> [What you should do]
Your answer should be every line below that includes the word "left".

> [Entries supplied]
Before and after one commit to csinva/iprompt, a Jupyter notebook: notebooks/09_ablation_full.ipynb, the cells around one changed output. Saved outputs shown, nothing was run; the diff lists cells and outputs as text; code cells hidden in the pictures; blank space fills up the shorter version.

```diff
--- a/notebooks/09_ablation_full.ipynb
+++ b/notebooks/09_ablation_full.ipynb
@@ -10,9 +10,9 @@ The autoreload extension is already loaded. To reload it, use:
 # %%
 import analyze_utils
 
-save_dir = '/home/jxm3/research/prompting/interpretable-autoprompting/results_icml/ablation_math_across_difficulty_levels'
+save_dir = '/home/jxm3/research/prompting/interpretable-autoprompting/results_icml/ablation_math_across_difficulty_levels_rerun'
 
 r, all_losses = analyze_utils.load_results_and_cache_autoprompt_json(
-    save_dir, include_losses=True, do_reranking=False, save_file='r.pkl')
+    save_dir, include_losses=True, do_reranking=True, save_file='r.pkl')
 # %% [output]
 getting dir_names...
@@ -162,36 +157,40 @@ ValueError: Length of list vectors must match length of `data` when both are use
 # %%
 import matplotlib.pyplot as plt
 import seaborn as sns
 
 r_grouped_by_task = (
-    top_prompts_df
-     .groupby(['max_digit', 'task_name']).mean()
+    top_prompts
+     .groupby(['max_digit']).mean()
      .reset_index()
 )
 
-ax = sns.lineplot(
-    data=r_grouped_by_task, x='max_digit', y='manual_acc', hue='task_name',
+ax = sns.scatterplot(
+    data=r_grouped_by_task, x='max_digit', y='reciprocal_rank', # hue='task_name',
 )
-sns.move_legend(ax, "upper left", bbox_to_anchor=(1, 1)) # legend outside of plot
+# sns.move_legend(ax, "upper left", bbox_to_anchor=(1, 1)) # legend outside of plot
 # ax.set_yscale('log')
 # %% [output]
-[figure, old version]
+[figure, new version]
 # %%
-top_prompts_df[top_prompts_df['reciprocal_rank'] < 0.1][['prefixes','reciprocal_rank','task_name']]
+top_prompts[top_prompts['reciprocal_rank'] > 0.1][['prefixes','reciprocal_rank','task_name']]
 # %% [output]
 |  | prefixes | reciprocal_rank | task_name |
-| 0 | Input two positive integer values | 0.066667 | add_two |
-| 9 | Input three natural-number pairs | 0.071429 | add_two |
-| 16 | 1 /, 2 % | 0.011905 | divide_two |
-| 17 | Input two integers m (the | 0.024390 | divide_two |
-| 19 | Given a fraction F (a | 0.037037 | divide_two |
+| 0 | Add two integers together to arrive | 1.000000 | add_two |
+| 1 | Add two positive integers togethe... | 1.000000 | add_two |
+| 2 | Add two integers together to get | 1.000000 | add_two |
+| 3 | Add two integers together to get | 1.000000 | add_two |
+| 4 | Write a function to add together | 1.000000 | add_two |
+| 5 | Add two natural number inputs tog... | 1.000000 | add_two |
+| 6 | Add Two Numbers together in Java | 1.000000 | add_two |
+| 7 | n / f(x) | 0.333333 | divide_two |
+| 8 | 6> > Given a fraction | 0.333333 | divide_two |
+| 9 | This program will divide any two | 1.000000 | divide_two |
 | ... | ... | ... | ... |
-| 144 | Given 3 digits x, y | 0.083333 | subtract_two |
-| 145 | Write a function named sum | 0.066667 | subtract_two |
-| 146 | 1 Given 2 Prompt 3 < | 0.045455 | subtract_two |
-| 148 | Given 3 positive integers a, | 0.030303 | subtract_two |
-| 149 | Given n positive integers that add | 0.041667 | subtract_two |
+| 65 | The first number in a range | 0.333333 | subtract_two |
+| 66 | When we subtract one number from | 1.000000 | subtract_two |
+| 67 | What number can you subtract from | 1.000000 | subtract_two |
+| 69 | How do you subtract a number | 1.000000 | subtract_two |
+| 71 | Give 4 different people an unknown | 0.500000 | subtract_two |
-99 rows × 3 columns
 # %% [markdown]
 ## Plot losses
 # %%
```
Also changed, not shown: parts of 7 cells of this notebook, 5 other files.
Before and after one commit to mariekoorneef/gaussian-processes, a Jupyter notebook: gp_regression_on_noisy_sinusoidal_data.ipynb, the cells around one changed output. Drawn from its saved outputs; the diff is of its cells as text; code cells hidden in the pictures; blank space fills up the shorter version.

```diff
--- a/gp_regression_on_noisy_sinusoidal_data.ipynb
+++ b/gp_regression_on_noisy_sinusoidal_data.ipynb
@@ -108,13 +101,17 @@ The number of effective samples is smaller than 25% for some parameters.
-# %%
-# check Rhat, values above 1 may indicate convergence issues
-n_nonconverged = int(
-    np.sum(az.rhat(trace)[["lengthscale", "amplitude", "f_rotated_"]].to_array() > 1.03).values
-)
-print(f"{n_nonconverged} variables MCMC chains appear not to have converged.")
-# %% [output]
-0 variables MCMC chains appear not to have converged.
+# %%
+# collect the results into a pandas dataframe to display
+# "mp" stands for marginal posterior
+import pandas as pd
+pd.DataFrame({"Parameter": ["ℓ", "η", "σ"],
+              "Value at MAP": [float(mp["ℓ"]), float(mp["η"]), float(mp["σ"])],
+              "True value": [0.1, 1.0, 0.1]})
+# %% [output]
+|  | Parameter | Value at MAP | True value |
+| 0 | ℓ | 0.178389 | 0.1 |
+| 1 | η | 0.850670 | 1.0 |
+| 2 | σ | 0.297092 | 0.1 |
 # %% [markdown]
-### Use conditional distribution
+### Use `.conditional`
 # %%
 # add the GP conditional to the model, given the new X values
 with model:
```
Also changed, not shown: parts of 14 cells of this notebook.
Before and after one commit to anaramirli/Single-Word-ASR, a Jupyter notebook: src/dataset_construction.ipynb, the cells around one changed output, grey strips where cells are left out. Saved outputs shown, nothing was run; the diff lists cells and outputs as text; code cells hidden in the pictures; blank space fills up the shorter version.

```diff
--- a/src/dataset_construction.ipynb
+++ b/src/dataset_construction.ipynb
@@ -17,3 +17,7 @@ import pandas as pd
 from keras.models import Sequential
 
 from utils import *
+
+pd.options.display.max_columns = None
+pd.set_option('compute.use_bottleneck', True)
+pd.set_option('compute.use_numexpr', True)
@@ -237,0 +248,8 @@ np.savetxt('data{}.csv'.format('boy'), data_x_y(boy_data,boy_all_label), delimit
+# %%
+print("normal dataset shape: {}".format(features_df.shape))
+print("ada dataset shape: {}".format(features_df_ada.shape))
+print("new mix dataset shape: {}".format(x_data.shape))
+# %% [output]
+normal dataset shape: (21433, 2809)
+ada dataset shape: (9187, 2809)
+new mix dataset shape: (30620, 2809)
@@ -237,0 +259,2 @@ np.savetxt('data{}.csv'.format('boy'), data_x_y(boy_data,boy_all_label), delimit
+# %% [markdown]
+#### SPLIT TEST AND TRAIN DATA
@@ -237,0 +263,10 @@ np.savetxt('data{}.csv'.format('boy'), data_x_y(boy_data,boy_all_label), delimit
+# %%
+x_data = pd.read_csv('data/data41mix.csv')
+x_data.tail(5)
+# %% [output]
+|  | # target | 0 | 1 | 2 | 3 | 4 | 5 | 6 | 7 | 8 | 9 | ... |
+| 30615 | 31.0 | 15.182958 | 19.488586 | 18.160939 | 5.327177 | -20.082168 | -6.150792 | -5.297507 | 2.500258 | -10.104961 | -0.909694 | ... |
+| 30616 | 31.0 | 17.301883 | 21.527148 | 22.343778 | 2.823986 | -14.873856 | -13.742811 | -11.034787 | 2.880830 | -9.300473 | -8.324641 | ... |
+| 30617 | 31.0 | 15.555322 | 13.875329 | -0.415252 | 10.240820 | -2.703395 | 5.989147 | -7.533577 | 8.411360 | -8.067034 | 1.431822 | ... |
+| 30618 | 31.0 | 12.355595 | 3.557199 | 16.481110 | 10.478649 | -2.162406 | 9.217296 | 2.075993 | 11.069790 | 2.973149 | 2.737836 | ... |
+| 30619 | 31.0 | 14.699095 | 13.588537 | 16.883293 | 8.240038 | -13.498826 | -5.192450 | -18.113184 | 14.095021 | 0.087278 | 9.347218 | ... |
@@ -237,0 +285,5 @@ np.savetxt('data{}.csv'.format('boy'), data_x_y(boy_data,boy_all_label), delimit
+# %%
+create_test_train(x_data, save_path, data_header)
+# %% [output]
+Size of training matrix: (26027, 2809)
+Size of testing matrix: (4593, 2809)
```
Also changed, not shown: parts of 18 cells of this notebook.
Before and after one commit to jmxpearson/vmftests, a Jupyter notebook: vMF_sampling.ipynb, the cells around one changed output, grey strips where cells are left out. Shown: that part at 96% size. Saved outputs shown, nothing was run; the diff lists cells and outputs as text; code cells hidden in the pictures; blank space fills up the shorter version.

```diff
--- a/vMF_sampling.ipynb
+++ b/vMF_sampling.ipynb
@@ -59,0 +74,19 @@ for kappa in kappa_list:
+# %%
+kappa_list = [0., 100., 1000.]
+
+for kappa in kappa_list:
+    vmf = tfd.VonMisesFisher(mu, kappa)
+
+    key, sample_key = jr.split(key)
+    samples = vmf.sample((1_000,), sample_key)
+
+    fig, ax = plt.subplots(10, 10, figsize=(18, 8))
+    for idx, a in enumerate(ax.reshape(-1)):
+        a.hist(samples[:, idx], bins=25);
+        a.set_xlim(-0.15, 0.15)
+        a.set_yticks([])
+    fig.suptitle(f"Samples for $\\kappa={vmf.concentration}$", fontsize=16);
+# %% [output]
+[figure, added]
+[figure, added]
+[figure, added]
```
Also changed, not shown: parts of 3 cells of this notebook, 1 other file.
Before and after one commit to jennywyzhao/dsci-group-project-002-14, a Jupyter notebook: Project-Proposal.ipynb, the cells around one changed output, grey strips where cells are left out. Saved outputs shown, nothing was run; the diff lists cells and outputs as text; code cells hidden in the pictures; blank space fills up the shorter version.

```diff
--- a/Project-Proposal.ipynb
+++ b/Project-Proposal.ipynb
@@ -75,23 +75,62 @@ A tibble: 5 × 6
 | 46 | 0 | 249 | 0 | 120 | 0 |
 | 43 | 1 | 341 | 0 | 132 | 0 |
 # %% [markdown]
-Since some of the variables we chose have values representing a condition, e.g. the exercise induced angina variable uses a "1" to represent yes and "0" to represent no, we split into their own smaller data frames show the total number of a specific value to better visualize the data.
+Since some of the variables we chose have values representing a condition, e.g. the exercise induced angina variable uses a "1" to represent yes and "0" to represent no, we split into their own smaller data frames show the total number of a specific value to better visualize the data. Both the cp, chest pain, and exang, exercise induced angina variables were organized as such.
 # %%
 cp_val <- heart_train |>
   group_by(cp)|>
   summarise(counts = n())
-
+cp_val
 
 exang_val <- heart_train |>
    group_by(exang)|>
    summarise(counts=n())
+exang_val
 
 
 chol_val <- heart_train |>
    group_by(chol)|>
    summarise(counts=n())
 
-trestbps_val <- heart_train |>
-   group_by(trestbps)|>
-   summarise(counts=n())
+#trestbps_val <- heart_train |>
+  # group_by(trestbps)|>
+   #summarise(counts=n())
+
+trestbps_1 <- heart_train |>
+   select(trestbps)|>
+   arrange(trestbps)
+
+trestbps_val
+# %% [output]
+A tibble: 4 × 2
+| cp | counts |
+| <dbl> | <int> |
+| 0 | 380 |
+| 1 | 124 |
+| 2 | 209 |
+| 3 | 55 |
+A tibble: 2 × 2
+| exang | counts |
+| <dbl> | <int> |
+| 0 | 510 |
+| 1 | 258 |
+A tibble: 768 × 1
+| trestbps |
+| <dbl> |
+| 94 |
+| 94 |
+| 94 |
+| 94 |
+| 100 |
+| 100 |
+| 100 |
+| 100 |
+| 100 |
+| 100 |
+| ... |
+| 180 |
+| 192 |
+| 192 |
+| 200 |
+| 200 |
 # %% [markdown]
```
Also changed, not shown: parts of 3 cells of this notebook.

> [Finished task]
-sns.move_legend(ax, "upper left", bbox_to_anchor=(1, 1)) # legend outside of plot
+# sns.move_legend(ax, "upper left", bbox_to_anchor=(1, 1)) # legend outside of plot
Before and after one commit to anaramirli/Single-Word-ASR, a Jupyter notebook: src/dataset_construction.ipynb, the cells around one changed output, grey strips where cells are left out. Saved outputs shown, nothing was run; the diff lists cells and outputs as text; code cells hidden in the pictures; blank space fills up the shorter version.
Before and after one commit to jmxpearson/vmftests, a Jupyter notebook: vMF_sampling.ipynb, the cells around one changed output, grey strips where cells are left out. Shown: that part at 96% size. Saved outputs shown, nothing was run; the diff lists cells and outputs as text; code cells hidden in the pictures; blank space fills up the shorter version.
Before and after one commit to jennywyzhao/dsci-group-project-002-14, a Jupyter notebook: Project-Proposal.ipynb, the cells around one changed output, grey strips where cells are left out. Saved outputs shown, nothing was run; the diff lists cells and outputs as text; code cells hidden in the pictures; blank space fills up the shorter version.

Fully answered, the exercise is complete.